OFFICE HIGHLIGHTS

Normally I discuss Erie County issues in this space.  But I would be remiss if I did not take this opportunity to share my thoughts regarding last month’s presidential primary.  After all, it is not every year that the attention...

Erie County Legislator Kevin Hardwick announces that Grand Island resident Raymond W. Pauley has been named the April 2016 Citizen of the Month in recognition of his service to the community through the Grand Island Fire Company and other...

Erie County Legislator Kevin Hardwick reminds residents that Erie County hosts two Hazardous Waste Drop Off Events each spring, with the first of 2016 scheduled for Saturday, May 7 at Erie Community College’s North Campus.

Erie County Legislator Kevin Hardwick announces that Whitehaven Road and Baseline Road on Grand Island will both be repaved this year. The Legislature unanimously approved more than $26 million in road work funding at today’s session,...

Some days the life of an Erie County Legislator can be routine and not all that exciting.  Thursday, April 7 was not one of those days.

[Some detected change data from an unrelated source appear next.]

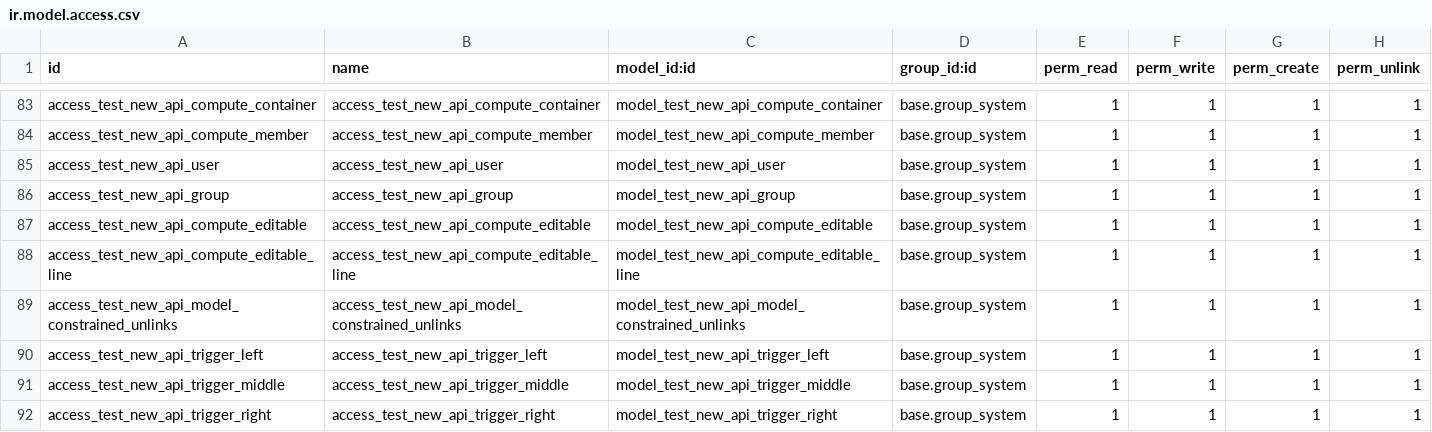
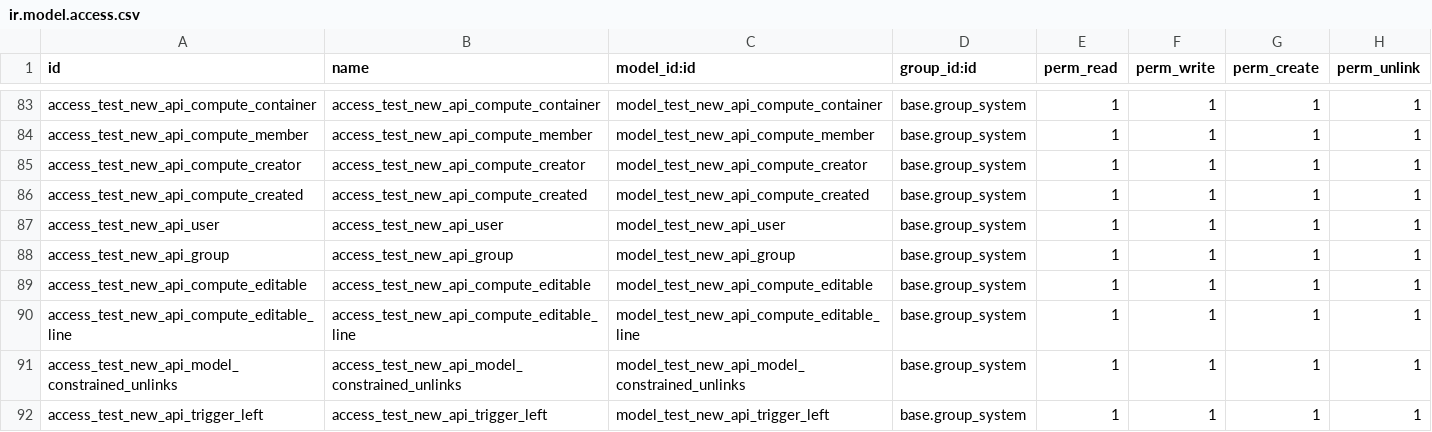
Before and after one commit to afrokoder/odoo, a CSV file: odoo/addons/test_new_api/security/ir.model.access.csv, drawn as a sheet; only a part is shown, gaps mark what is left out; the shorter side is filled out with more unchanged rows.

```diff
--- a/odoo/addons/test_new_api/security/ir.model.access.csv
+++ b/odoo/addons/test_new_api/security/ir.model.access.csv
@@ -84,2 +84,4 @@ access_test_new_api_compute_container,access_test_new_api_compute_container,mode
 access_test_new_api_compute_member,access_test_new_api_compute_member,model_test_new_api_compute_member,base.group_system,1,1,1,1
+access_test_new_api_compute_creator,access_test_new_api_compute_creator,model_test_new_api_compute_creator,base.group_system,1,1,1,1
+access_test_new_api_compute_created,access_test_new_api_compute_created,model_test_new_api_compute_created,base.group_system,1,1,1,1
 access_test_new_api_user,access_test_new_api_user,model_test_new_api_user,base.group_system,1,1,1,1
```
Also changed, not shown: 3 other files.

oneilj - Posted on 08 June 2011

This week marks the official start of the “silly season,” as candidates for a variety of local offices begin circulating petitions to get on the ballot.  This is a very important aspect of any campaign, as New York State does not make it easy for anyone to gain ballot access.  I often joke with my political science students at Canisius College that the unofficial motto of the New York State Election Law is “amateurs need not apply.”  Indeed, there are plenty of examples of even veteran officeholders being tripped up by the state’s overly complex rules.  Petition signers, for instance, are required to list their city or town.  If they list Kenmore their signature will be invalidated.  This is because Kenmore is a village in the Town of Tonawanda.  If a candidate’s petitions contain too many of these technically flawed signatures they could be denied access to the ballot.  Would be public officials are used to dealing with these barriers to the ballot.  This year, though, candidates for the Erie County Legislature face an additional obstacle.

 

At the current time there are no petitions to be signed because there are no county legislative district boundaries within which to run.  Every 10 years we are required to redraw district lines to take into account population shifts as revealed by the release of new census numbers.  Even under the best of circumstances this process can be very messy and partisan politics often prevails.  This year, however, we have an additional complicating factor.  Last fall voters overwhelmingly approved a measure that I backed to downsize the legislature from 15 to 11 members.  So this November we will have 15 incumbents and only 11 seats.  It is like a game of musical chairs with four fewer chairs.  Even though a few members have indicated they will not be seeking reelection, the prospect remains of incumbents running against one another.  This fact has only served to further politicize an already political process.

 

Although there have been a number of plans forwarded, two seem to be the most likely.  Both would put the City of Tonawanda and Grand Island with a portion of the Town of Tonawanda in the district in which I would find myself.  One of the plans would also include a portion of Amherst.  A judge may end up drawing the lines if no agreement can be reached.  Some have suggested that a court might delay downsizing and order candidates to run in the current districts in a plan that would include weighted voting in the legislature for the next two years.  We cannot allow this to happen, as it would postpone downsizing and rob taxpayers of the quarter million dollars or so this measure will save once implemented.  When the Board of Elections tried to keep the downsizing measure off the ballot last year I went to court to insure that voters were given their say.  We must be prepared to go back to court, if necessary, to make sure that the will of the people prevails and downsizing is accomplished.

 

(Printed June 8, 2011 in the Ken-Ton Bee Newspaper)